It’s a new era in late-night television. With NBC’s new youthful evening lineup of Jimmy Fallon and Seth Meyers, CBS is battling to come out on top, ousting it’s older hosts in favor of young blood. With Stephen Colbert replacing David Letterman on September 8th, the second half of the programing block, The Late Late Show, needed an overhaul too. So gone are evenings filled with talking robotic gay skeleton Geoff, Secretariat the horse (whose backside was portrayed by Ryan McGowan, an Emerson alum), and the awkward pauses that often ended conversations between A-list stars and wily Scottish comedian Craig Ferguson… and in with the new.
James Corden, popular in the UK from his work on television and well-known in America from his star turn in the broadway play One Man, Two Guvnors and the recent film adaptation of Into The Woods, is the new host: He’s a natural. He takes a decidedly more straightforward approach than the low-budget puppetry and off-kilter humor of Ferguson’s show, and the angle might be unsurprising, it works really well.
His set’s got all the staples of a classic Late Show, complete with a live band, an infectious studio audience, and even an LA skyline model in the background. And indeed, after a heartfelt opening monologue introducing himself to the audience he goes for conventions and rolls a star-stuffed clip with dozens of rejected Late Late show hopefuls, a slew of A-List stars, CBS executives, his predecessor Jay Leno, Oompa-Loompas, and even Meryl Streep, all come to christen his new show.

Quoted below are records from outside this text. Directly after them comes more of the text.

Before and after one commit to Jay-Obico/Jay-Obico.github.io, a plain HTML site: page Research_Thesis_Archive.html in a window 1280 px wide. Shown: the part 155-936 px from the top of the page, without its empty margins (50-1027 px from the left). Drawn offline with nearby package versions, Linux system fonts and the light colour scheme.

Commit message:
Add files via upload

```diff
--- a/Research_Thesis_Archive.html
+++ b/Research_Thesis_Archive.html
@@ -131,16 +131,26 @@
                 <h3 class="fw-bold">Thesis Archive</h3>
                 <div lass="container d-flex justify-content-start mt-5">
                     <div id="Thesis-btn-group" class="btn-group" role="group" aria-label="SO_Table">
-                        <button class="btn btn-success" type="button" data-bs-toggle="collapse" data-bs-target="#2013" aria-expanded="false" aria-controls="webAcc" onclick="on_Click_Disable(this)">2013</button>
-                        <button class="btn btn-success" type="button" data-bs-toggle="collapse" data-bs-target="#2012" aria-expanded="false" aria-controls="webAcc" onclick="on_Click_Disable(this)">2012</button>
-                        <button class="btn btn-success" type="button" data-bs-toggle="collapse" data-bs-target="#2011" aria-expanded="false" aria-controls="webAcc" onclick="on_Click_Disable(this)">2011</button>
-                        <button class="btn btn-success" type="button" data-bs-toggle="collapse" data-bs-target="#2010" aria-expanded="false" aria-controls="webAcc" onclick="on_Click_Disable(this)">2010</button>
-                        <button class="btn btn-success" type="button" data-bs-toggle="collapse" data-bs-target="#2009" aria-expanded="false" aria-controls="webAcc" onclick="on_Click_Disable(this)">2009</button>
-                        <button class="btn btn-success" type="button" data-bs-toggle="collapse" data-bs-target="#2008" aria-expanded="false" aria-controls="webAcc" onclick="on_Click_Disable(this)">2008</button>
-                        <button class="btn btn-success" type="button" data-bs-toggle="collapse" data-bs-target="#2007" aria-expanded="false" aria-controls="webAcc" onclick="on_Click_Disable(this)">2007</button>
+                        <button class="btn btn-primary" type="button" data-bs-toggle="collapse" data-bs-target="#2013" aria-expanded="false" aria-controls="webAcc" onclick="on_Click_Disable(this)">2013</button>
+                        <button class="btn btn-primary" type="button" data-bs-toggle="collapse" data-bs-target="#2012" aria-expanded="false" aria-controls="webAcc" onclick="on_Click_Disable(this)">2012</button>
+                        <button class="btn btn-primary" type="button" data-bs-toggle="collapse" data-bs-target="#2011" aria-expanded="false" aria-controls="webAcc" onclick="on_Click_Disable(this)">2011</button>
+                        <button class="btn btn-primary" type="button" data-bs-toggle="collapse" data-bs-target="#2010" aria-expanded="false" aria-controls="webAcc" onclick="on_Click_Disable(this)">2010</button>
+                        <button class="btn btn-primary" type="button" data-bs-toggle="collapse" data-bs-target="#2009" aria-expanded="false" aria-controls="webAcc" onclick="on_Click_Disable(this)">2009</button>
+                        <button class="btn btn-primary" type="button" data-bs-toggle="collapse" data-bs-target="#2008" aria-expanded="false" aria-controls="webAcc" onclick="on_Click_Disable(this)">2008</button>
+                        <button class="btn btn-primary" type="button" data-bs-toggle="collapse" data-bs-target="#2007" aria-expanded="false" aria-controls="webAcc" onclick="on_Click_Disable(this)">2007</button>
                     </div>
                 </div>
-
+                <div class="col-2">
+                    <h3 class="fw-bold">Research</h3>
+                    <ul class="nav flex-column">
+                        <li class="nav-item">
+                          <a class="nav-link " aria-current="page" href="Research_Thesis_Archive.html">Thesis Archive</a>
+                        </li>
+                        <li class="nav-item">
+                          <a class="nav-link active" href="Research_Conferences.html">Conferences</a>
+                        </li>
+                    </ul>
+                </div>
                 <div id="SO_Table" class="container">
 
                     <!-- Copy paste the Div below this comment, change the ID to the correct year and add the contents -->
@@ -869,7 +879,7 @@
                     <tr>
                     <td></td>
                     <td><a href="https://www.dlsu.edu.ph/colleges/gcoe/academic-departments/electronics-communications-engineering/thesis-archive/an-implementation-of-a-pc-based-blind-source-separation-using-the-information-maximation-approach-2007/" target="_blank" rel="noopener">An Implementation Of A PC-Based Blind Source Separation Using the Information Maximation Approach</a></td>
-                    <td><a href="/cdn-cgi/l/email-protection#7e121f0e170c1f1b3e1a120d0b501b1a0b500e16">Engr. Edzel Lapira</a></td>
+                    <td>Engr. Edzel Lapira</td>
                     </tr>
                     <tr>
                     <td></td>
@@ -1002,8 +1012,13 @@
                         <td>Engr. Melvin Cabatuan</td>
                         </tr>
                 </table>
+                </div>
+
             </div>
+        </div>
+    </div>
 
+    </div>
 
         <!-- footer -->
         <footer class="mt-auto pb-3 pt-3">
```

But as much as there is familiarity about his show, there is definitely something about James Corden that makes him stand out from the other Late Night hosts. Perhaps it’s because he’s an actor himself he’s able to have a rapport with his guests that reads as mostly genuine – He seems to know how to get people excited about what they’re talking about. He creates a conversation with the guests rather than a stilted first-date questioning that comes from many other late-night hosts.
Another interesting thing he does is introduce both guests at the same time, having them sit together during the entirety of the taping, seemingly to spur interesting conversation. While it helps that his first guests are Mila Kunis and Tom Hanks, it’ll be interesting when a day comes that puts somebody like Taylor Swift into a seat next to a Vin Diesel or other unlikely combinations. Another interesting thing is that Corden sits in front of his desk, inspiring honesty and a relationship between guest and host that isn’t usually there in most talk shows. His conversation didn’t seem like it favored one guest more than another, but in the future it might be interesting to see how star ego makes this particular set up less than idea.
There’s also something refreshing in the almost classic entertainment value that the show has: The guests are introduced in their dressing rooms as they get ready for the show, velvet curtains are pulled back to reveal guests, and there is an emphasis on music, in clear contrast with Ferguson’s show that broke nearly every rule in the Late Night book. The sketch that made it into the show, featuring Tom Hanks, was high-energy and well rehearsed, something that hopefully will become a given with Corden’s pieces. He smartly avoided lists, current events, and other tired Late Show shticks and gave something new and exciting to his segments. Somehow, he is able to find new ways to show us our favorite celebrities, from a rapid-fire listing of Tom Hanks’ most popular films to the nerdy, domestic side of Mila Kunis that might otherwise get overshadowed with other hosts.
That isn’t to say there aren’t kinks to work out. Yes, there is very heavy-handed Bud Light product placement, and certain planted running jokes that need a few more runs before they become natural (the band leader asks a nightly non sequitur question to one of the visiting celebrities), but overall the show feels like a well-needed return to the era of wide-eyed, old-fashioned entertainment free of a jaded tilt.[polldaddy poll=8758578]